DJ Shecky: Do you guys have an idea yet of what sort of bandwidth consumption this is all going to wind up taking?
Brian: So we're still running tests, but everything we've seen so far is that it's negligible. You really cannot see the difference. We've run tests on dial-up connections, we've run them on DSL connections, cable modems, and so right now, everything looks really positive, but again, that's where the opt-out comes in handy, that if -- in some rare circumstance -- there is some sort of bandwidth hit, they can opt-out, but I really do not forsee that being a problem whatsoever.
DJ Shecky: Templar, I'm sure you have another question for them.
DJ Templar: Yeah. If we could get back to the community-generated content for a sec, Tony V. from Infinity posted on our forums to ask about if it would be possible for you to go into some more detail about how it will be used compared to the revenue-generating content, if there is going to be like a set amount of space set aside for community content, or if it's going to vary depending upon demand from actual paid content, and whether you guys have worked on any ratios, or how that's going to work.
Positron: Well, as far as I know, we haven't actually set any sort of ratios for that ... all of the community-generated stuff. We definitely want to put it in the rotation of the ads that are presented to the players, but I don't know what the ratio of what it's going to be is.
Brian: And I expect actually that ratio will be changing. Depending on where our official ad pipeline is at, at times you'll see a lot more community stuff being run, and other times you'll probably see more paid for being run, but you'll always see community ads being run in some capacity.
DJ Templar: Okay. Are the existing in-game ads -- the Chris Jenkins, the City of Gyros, and that sort of thing -- are those going to be going away if you're opted into the new initiative?
Positron: No, they'll be put in the rotation with everything else.
DJ Templar: Oh, okay. One of the questions that I've been asked a lot -- especially with regard to the community content -- is "oh my God, how much is this going to cost?" Is there going to be a different price structure for player content as opposed to corporate content, or is that a yet-to-be-determined sort of thing?
Brian: So we're still working all these things out. My intention is not to charge from a community perspective for those sorts of things. But I can certainly see where people want to post anniversaries or things like that, and certainly you need a barrier to entry to do some things like that. We'll look at it, but certainly the intention here with in-game advertising is we'll make some revenue here from the advertisers, we'll put it directly into the development team to further improve the product, and all the community fun things that we have planned will just sort of be additive fun things at the end of the day.
Lighthouse: And I think one other thing to mention with anything that's coming in through the community is going to go through the same review process that the regular ads are going to be going through the team here and making sure that everybody has buyoff that this is an immersive thing that looks good in the game, it's appropriate for what we want to have out there on these billboards, so it'll always fit.
DJ Shecky: How often will the ads be rotating? If you zone out, and then zone back in two minutes later, are they going to be different? Or if you turn around, are you going to see a different ad? Or are two people going to look at the same billboard and see two different ads?

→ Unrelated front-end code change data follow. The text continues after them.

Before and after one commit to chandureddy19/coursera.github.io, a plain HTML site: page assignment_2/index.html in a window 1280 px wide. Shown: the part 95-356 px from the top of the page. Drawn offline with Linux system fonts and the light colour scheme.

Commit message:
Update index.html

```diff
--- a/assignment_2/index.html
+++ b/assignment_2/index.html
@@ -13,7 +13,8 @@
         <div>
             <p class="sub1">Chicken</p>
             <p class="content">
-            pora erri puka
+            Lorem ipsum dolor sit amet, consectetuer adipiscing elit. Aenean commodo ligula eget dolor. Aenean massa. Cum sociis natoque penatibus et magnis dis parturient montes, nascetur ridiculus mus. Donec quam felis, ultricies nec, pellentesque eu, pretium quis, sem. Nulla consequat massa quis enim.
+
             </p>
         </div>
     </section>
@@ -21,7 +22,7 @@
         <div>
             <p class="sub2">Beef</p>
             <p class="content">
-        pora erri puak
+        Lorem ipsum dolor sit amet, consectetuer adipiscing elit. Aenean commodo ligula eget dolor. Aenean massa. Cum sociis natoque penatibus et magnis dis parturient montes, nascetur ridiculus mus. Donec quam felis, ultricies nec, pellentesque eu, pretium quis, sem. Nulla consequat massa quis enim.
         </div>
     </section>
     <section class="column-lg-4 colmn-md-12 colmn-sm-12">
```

Positron: I'm actually not exactly sure on how that works. I can grab a programmer here in a minute -- probably in the next break -- and get you a better answer on that one. But I believe it's served per-client, so different clients will possibly see different ads, and we also ... Double Fusion makes sure that you don't see the same ad over and over and over and over again, so there will be a variety so you won't just see the same single ad on every billboard in the zone.
DJ Templar: Speaking about revenue, the initial announcement states that all the all the revenue generated by ad sales in this program go towards City of Heroes development, City of Villains development, and there's been some people that say "well sure it is, it's being used for all sorts of that we have no way of knowing." So if you could, just reiterate for us where this money is going and how it's being used.
Brian: I'd be happy to. So, we certainly don't want ads in our game for the sake of just having ads, right? And so it was very important that we were able to sort of work with the executive management within NCsoft to ensure that every dollar that is coming from in-game advertising be contributed directly back to the development team. And what I like about this is that this is really one of the few -- maybe the only -- opportunity for players to directly contribute to the development team's budget without actually having to open their wallet. And so, if we do everything right, and we implement things in a way that is seamless and immersive and additive to the overall feel of our current zones, then I think this is going to be a big win for the community and for the dev team, and we're going to have a lot more resources to work with, hopefully, and bring you guys cooler and more content.
Positron: Yeah, I would love to do like I did with the wedding pack and be able to point out features that the advertising revenue has bought you guys. And we'll see exactly how that is going to work out in the future.
DJ Templar: I think there was something on the forums about how revenue from the wedding pack helped make the VEATs a reality. Is that accurate?
Positron: Accurately, what happened was we had originally scheduled them for Issue 13, but because of the wedding pack sales, we were able to fast-track them, and put some more resources into them, and get them into Issue 12.